AMSTERDAM, July 31 Dutch publisher Wolters
Kluwer plans further investment in Europe, where it
sees some pockets of growth, Chief Executive Nancy McKinstry
said on Wednesday.
The company, which sells specialist publications and
software to bankers, lawyers, accountants, doctors and
scientists, reported a 2 percent decline in revenues in Europe
in the first half.
"We're taking a long-term view, and we continue to invest in
Europe. We see pockets of growth," McKinstry told Reuters in a
telephone interview, adding that the more attractive areas
included tax and legal software.
Specialist publishers such as Wolters Kluwer have made the
shift from print to online across their various businesses to
The Dutch company spent 170 million euros in total on
acquisitions in the first half, including deals in the United
States and Brazil, while raising about 75 million euros from
divestments. McKinstry said Wolters Kluwer would continue to
divest as it strengthens its online portfolio.
She said the pace of decline in business in Europe had
slowed but remained cautious, particularly on southern Europe.
Wolters Kluwer reported first-half earnings before interest,
tax and amortisation (EBITA) of 334 million euros ($443 million)
on Wednesday, in line with forecasts, and reiterated its
full-year outlook for a low single-digit percentage rise in
earnings per share.
It said the ordinary EBITA margin - 19.2 percent in the
first six months - was expected to improve in the second half.
Wolters Kluwer set targets for ordinary EBITA margin - or
the margin for EBITA adjusted for exceptional items - of 21.5 to
22.0 percent. It targets free cash flow of 475 million euros or
more, and a return on invested capital of 8 percent or more.
First-half revenue was flat at 1.74 billion euros.

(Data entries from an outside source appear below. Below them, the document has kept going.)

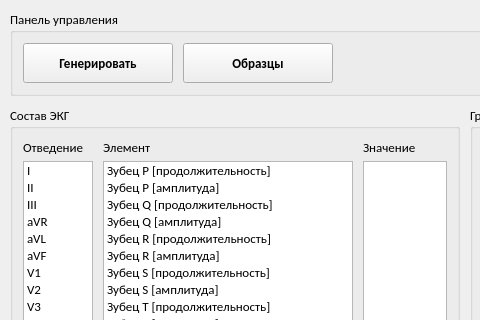
WeeIIer/ECG-monitoring-system, file ui/ecg_simulator_window.ui: the form before one commit; both pictures show x 0 to 480 and y 0 to 320 of the 815 by 676 pixel window.
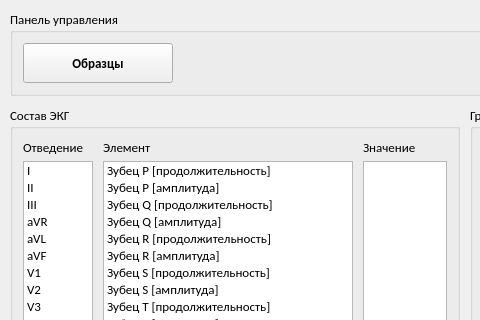
The form after the commit.

Commit message: fix: del generate button from ECG-simulator

The edit to the form file:
```diff
--- a/ui/ecg_simulator_window.ui
+++ b/ui/ecg_simulator_window.ui
@@ -86,40 +86,6 @@
       <property name="bottomMargin">
        <number>10</number>
       </property>
-      <item>
-       <widget class="QPushButton" name="button_generate">
-        <property name="sizePolicy">
-         <sizepolicy hsizetype="Minimum" vsizetype="Fixed">
-          <horstretch>0</horstretch>
-          <verstretch>0</verstretch>
-         </sizepolicy>
-        </property>
-        <property name="minimumSize">
-         <size>
-          <width>150</width>
-          <height>40</height>
-         </size>
-        </property>
-        <property name="font">
-         <font>
-          <weight>75</weight>
-          <bold>true</bold>
-         </font>
-        </property>
-        <property name="cursor">
-         <cursorShape>PointingHandCursor</cursorShape>
-        </property>
-        <property name="text">
-         <string>Генерировать</string>
-        </property>
-        <property name="iconSize">
-         <size>
-          <width>24</width>
-          <height>24</height>
-         </size>
-        </property>
-       </widget>
-      </item>
       <item>
        <widget class="QPushButton" name="button_samples">
         <property name="sizePolicy">
```
The commit also changes 4 other files.
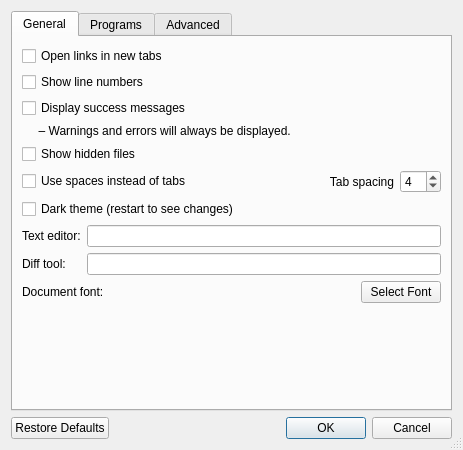
First picture: the form in usdmanager/preferences_dialog.ui, repository dreamworksanimation/usdmanager, before the edit.
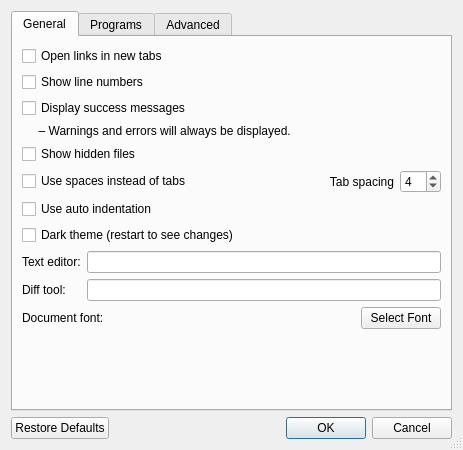
Second picture: the form after the edit. Icons and pictures are not drawn.

Commit message: [ENH] Add auto-indentation option [ENH] Split file parsing by file type, allowing unique regex and link creation [ENH] Support USDC in Commands > Diff File... action [ENH] Improve USDZ asset resolution [MNT] Logging, documentation, and cross-platform compatibility updates [BUG] use python3-compatible write method [BUG] resolve libpng warning: iCCP: known incorrect sRGB profile [BUG] bool preferences not evaluating on macOS

```diff
--- a/usdmanager/preferences_dialog.ui
+++ b/usdmanager/preferences_dialog.ui
@@ -128,6 +128,16 @@
          </item>
         </layout>
        </item>
+       <item>
+        <widget class="QCheckBox" name="checkBox_autoIndent">
+         <property name="toolTip">
+          <string>Automatically indent new lines the same as the line above</string>
+         </property>
+         <property name="text">
+          <string>Use auto indentation</string>
+         </property>
+        </widget>
+       </item>
        <item>
         <widget class="QCheckBox" name="themeWidget">
          <property name="toolTip">
```
The commit also changes 16 other files.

Analysts
in a poll commissioned by Reuters had forecast EBITA of 334
million euros on revenue of 1.72 billion euros.
The Dutch group competes with Reuters' owner Thomson Reuters
and with Anglo-Dutch information group Reed
Elsevier , which last week increased its share
buyback programme and announced a bigger-than-expected interim
dividend as its results beat forecasts.
($1 = 0.7547 euros)
(Reporting by Sara Webb; Editing by Gilbert Kreijger and Mark